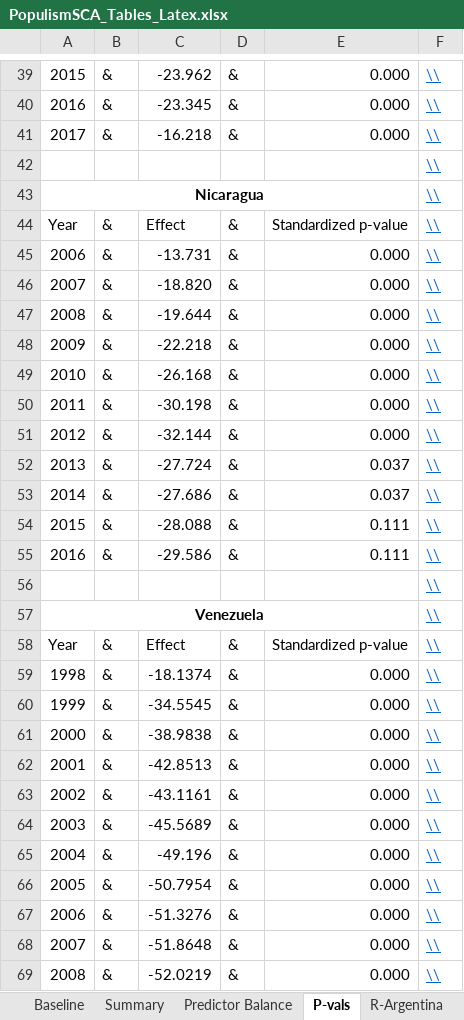
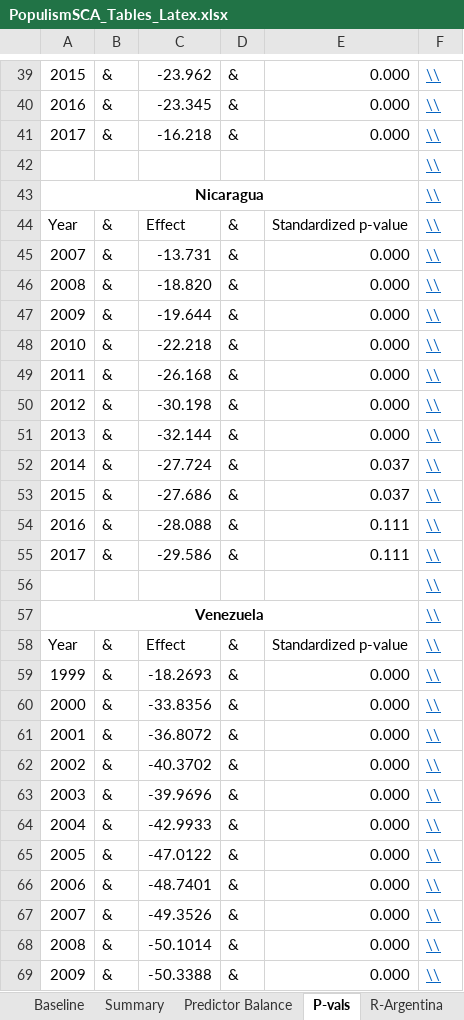
Before and after one commit to jpmvbastos/populism-sca, an Excel workbook: PopulismSCA_Tables_Latex.xlsx, sheet P-vals, drawn as a sheet; only a part is shown, gaps mark what is left out; values as stored, in another font and other column widths than the file's, no borders; removed rows and columns are numbered as before the commit, all else as after; the diff names each change by its address in the sheet, - before the commit and + after, or states it on an @@ line.

```diff
--- a/PopulismSCA_Tables_Latex.xlsx (sheet P-vals)
+++ b/PopulismSCA_Tables_Latex.xlsx (sheet P-vals)
-row 45: 2006 | & | -13.731 | & | 0.000 | \\
-C45: -18.820
+C45: -13.731
-C46: -19.644
+C46: -18.820
-C47: -22.218
+C47: -19.644
-C48: -26.168
+C48: -22.218
-C49: -30.198
+C49: -26.168
-C50: -32.144
+C50: -30.198
-C51: -27.724
+C51: -32.144
-E51: 0.037
+E51: 0.000
-C52: -27.686
+C52: -27.724
-C53: -28.088
+C53: -27.686
-E53: 0.111
+E53: 0.037
-C54: -29.586
+C54: -28.088
+row 55: 2017 | & | -29.586 | & | 0.111 | \\
-row 59: 1998 | & | -18.1374 | & | 0.000 | \\
-C59: -34.5545
+C59: -18.2693
-C60: -38.9838
+C60: -33.8356
-C61: -42.8513
+C61: -36.8072
-C62: -43.1161
+C62: -40.3702
-C63: -45.5689
+C63: -39.9696
-C64: -49.196
+C64: -42.9933
-C65: -50.7954
+C65: -47.0122
-C66: -51.3276
+C66: -48.7401
-C67: -51.8648
+C67: -49.3526
-C68: -52.0219
+C68: -50.1014
+row 69: 2009 | & | -50.3388 | & | 0.000 | \\
```
Also changed, not shown: sheet Summary, sheet R-Nicaragua, sheet R-Venezuela, sheet R-Bolivia, sheet Baseline, sheet Predictor Balance, 2 more sheets, 42 other files.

◆ ◆ ◆ ◆ ◆ ◆ ◆

- [What to work on]:
An exact copy of the entries, minus the pictures, is what to return.

- [Answer area]:
Before and after one commit to jpmvbastos/populism-sca, an Excel workbook: PopulismSCA_Tables_Latex.xlsx, sheet P-vals, drawn as a sheet; only a part is shown, gaps mark what is left out; values as stored, in another font and other column widths than the file's, no borders; removed rows and columns are numbered as before the commit, all else as after; the diff names each change by its address in the sheet, - before the commit and + after, or states it on an @@ line.

```diff
--- a/PopulismSCA_Tables_Latex.xlsx (sheet P-vals)
+++ b/PopulismSCA_Tables_Latex.xlsx (sheet P-vals)
-row 45: 2006 | & | -13.731 | & | 0.000 | \\
-C45: -18.820
+C45: -13.731
-C46: -19.644
+C46: -18.820
-C47: -22.218
+C47: -19.644
-C48: -26.168
+C48: -22.218
-C49: -30.198
+C49: -26.168
-C50: -32.144
+C50: -30.198
-C51: -27.724
+C51: -32.144
-E51: 0.037
+E51: 0.000
-C52: -27.686
+C52: -27.724
-C53: -28.088
+C53: -27.686
-E53: 0.111
+E53: 0.037
-C54: -29.586
+C54: -28.088
+row 55: 2017 | & | -29.586 | & | 0.111 | \\
-row 59: 1998 | & | -18.1374 | & | 0.000 | \\
-C59: -34.5545
+C59: -18.2693
-C60: -38.9838
+C60: -33.8356
-C61: -42.8513
+C61: -36.8072
-C62: -43.1161
+C62: -40.3702
-C63: -45.5689
+C63: -39.9696
-C64: -49.196
+C64: -42.9933
-C65: -50.7954
+C65: -47.0122
-C66: -51.3276
+C66: -48.7401
-C67: -51.8648
+C67: -49.3526
-C68: -52.0219
+C68: -50.1014
+row 69: 2009 | & | -50.3388 | & | 0.000 | \\
```
Also changed, not shown: sheet Summary, sheet R-Nicaragua, sheet R-Venezuela, sheet R-Bolivia, sheet Baseline, sheet Predictor Balance, 2 more sheets, 42 other files.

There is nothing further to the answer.